The content COULD be generated automatically (in a roguelike style perhaps) and this might even be one of the content packs offered (maybe a “Chaos dungeon” that changes every time you enter it), but there would also be scripted content that could be purchased. Say you, Mike and I chip in and buy the “Curse of the Genii” module. A mountain pass in our world that had been blocked suddenly opens up, and allows access to an Arabian style area of the world, complete with new NPCs, monsters, quests and side-quests, equipment, etc, etc. The major quest in this new content would probably be scripted (and we’d have read a bit about it before we decided to purchase it and add it to our world). We could in theory just go into the world, get a magic scimitar and create a new “desert spirit summoner” character (for Mike’s wife to play), then come back to the previous content we’d been working on, or if we were sick of that, we could move totally into the Arabian world, and work on making you the “prince of the oasis caravans” and defeating the evil Genii (then perhaps going back to familiar territory later, or even purchasing another new module, or both).

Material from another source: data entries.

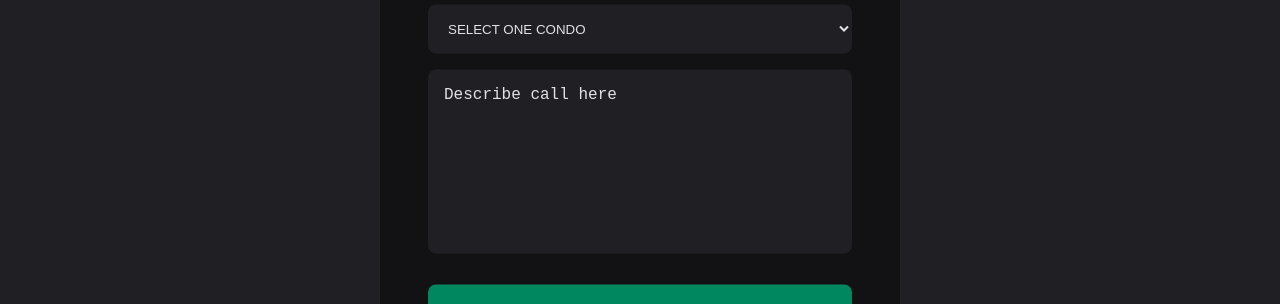
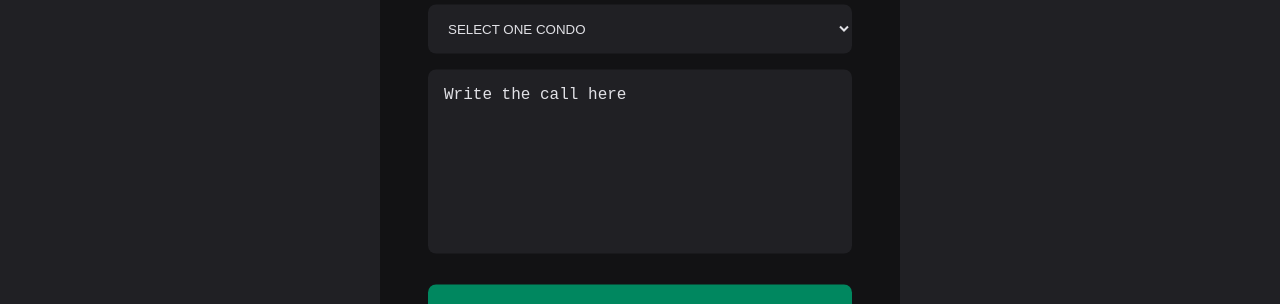
Before and after one commit to lucianobs1/web-react-condo-manager, a React (Vite) app: page /open-new-call in a window 1280 px wide. Shown: the part 299-603 px from the top of the page. Built offline with nearby package versions, Linux system fonts and the light colour scheme.

Commit message:
chore: update OpenCalls add styles and configs

```diff
--- a/src/pages/OpenNewCall/index.tsx
+++ b/src/pages/OpenNewCall/index.tsx
@@ -32,7 +32,7 @@ export function OpenNewCall() {
 
           <textarea
             name="description"
-            placeholder="Describe call here"
+            placeholder="Write the call here"
             onChange={(e) => setDescribe(e.target.value)}
           />
 
--- a/src/pages/OpenNewCall/styles.ts
+++ b/src/pages/OpenNewCall/styles.ts
@@ -70,5 +70,9 @@ export const Form = styled.form`
     font-weight: bold;
     margin-top: 8px;
     transition: background-color 0.5s;
+
+    &:hover {
+      background: ${(props) => props.theme['green-700']};
+    }
   }
 `;
```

I’m not going to comment on the feasibility of all this–but I’ll say that since my D&D buddies have moved to Seattle I have that itch to go questing with them again. This sounds like a way to do it without being overwhelmed–I can’t handle MMORPGs.

I like this idea… One game that I wish had something like this is Fallout 3. There you can make fairly sweeping changes to the game world as the game progresses (right up to blowing up entire towns), and it would be a lot of fun to frolic in there with 3 or 4 other people.

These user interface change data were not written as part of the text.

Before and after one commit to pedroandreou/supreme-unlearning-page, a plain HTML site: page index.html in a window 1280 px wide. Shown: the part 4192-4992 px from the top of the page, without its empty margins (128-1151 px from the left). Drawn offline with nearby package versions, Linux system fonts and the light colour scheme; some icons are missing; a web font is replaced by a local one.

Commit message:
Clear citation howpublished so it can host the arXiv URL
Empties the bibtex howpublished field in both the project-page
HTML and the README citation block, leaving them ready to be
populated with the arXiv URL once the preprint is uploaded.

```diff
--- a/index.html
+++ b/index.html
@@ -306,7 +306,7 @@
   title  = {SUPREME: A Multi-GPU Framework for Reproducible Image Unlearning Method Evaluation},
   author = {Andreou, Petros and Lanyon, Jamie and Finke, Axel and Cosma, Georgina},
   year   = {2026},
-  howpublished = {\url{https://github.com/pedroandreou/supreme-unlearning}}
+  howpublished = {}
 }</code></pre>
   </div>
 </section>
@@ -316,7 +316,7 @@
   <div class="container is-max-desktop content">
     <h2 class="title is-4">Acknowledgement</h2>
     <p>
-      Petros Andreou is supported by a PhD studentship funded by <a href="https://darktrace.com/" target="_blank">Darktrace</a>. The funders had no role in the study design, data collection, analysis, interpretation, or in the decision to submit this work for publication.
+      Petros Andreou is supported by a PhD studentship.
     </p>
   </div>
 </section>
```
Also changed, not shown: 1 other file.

Way back in the day Heavy Gear had an inkling of an idea along these lines: the individual deathmatch battles counted as skirmishes in an overall global war: depending on which faction came out the winner in each matchup on a server, the battle lines for the global conflict were moved. That then affected the map locations you had open to you and the equipment you could take into a match. Unfortunately it was a flawed implementation with positive feedback loops: if memory serves, as your side lost you had less equipment open to you, which just made you lose faster. It often wasn’t as much fun since so many people were playing that you still had no influence on the larger picture, and furthermore if you logged in at 4pm wanting to play and found your faction had been losing all day, you’d be stuck with the crummier gears… The memories are fading, but I’m pretty sure they scrapped the system within a week or so of release rather than trying to fine-tune it.

Another game that is along those lines is Freespace. It had a server install, and you could leave the server running 24/7 and people could join at will, up to 32 simultaneously (if your server had the processing power). However, it was lacking in the RPG components: you could play through the main storyline with your friends, but nothing really ever changed in the game universe…

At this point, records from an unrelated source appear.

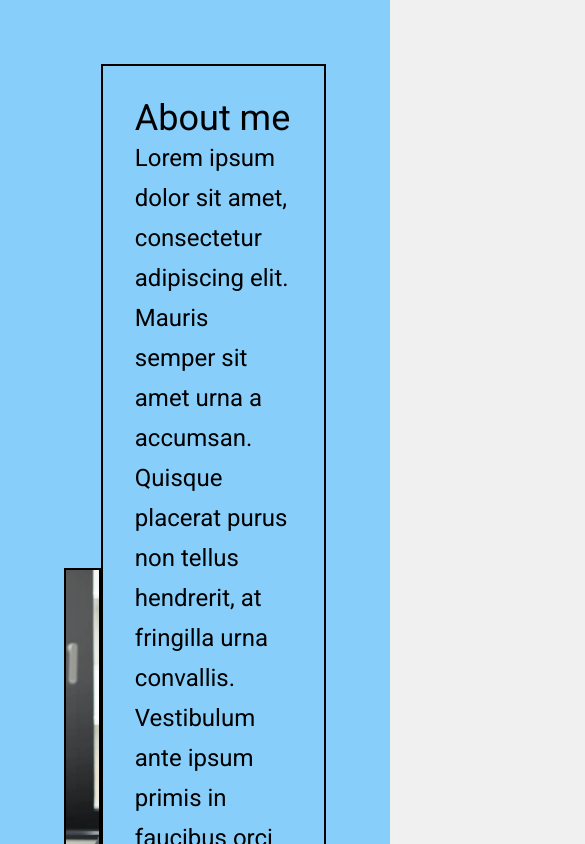
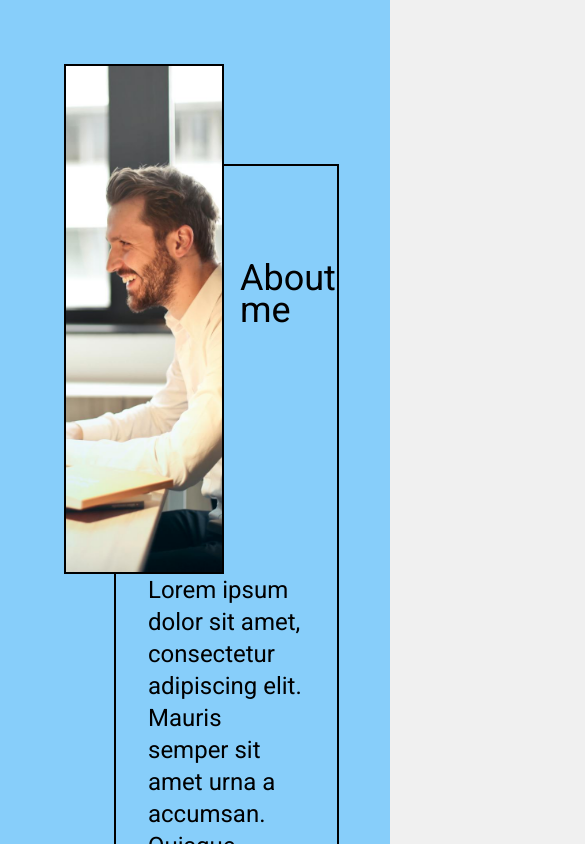
Before and after one commit to GGihan/homepage, a website built with webpack: page src/index.html in a window 390 px wide. Shown: the top 844 px of the page, 585 px wide, since content can reach past the window. Built offline with nearby package versions, Linux system fonts and the light colour scheme.

Commit message:
Add responsive tablet layout

```diff
--- a/src/styles.css
+++ b/src/styles.css
@@ -13,7 +13,7 @@ body {
     box-sizing: border-box;
 
     font-size: 1.5rem;
-    line-height: 2.5rem;
+    line-height: 2rem;
     text-wrap: balance;
 }
 
@@ -58,7 +58,7 @@ header {
     max-width: 100%;
     min-height: 60vh;
     object-fit: cover;
-    object-position: right center;
+    object-position: top 30% right 30%;
 }
 
 .header-card.container {
@@ -72,6 +72,10 @@ header {
     padding: 32px;
 }
 
+.header-card.title {
+    margin-bottom: 32px;
+}
+
 .header-card.title,
 .header-card.socials {
     flex: 1;
@@ -80,6 +84,7 @@ header {
 
 .header-card.description {
     flex: 3;
+    margin-bottom: 16px
 }
 
 .header-card.socials {
@@ -101,7 +106,7 @@ main {
 
 .main.container {
     display: grid;
-    grid-template-columns: repeat(3, minmax(300px, 400px));
+    grid-template-columns: repeat(3, minmax(200px, 400px));
     justify-content: space-between;
     gap: 32px;
 }
@@ -140,6 +145,7 @@ main {
 .project-card.description {
     flex: 1;
     padding: 0 16px 16px 16px;
+    font-size: 1.25rem;
 }
 
 footer {
@@ -198,7 +204,46 @@ footer {
     height: 70vh;
     max-width: 100%;
     object-fit: cover;
-    object-position: right center;
+    object-position: top 30% right 25%;
+}
+
+@media (max-width: 900px) {
+    .main.container {
+        grid-template-columns: repeat(2, minmax(200px, 400px));
+    }
+
+    header {
+        display: block;
+    }
+
+    .header-image.container {
+        float: left;
+        width: 40vw;
+        height: 70vh;
+        margin-right: 16px;
+    }
+
+    .header-image img {
+        min-height: 100%;
+    }
+
+    .header-card.container {
+        display: block;
+        min-height: 70vh;
+        margin-top: 100px;
+        margin-left: 50px;
+    }
+
+    .header-card.title {
+        margin-top: 64px;
+    }
+}
+
+@media (max-width: 600px) {
+    .main.container {
+        grid-template-columns: repeat(1, minmax(200px, 400px));
+        justify-content: center;
+    }
 }
 
 .container {
```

Its quite interesting to read that an Idea I’ve been working on for a few months now, already has a growing target audience.

Without going too much into details you have already pointed out, I’ve plan to allow players to submit content, which is played by the test group, if it suits the world its added to the servers, and playable by all others.

The world is totally dynamic, if a player wants to invent a new sword (maybe its too heavy, but he’s added a spell to make it light weight) he spends the time to make it, then he has the only version. Unless he re-creates it for another (maybe quicker, maybe better, maybe not) or teaches the technique to another, then possibly the game now has a new sword.

Also, allowing players to choose to be the leader of a monster band, who then go into the world creating havok, which prompts the other players to deal with the problem.

Leave a Reply

Your email address will not be published. Required fields are marked *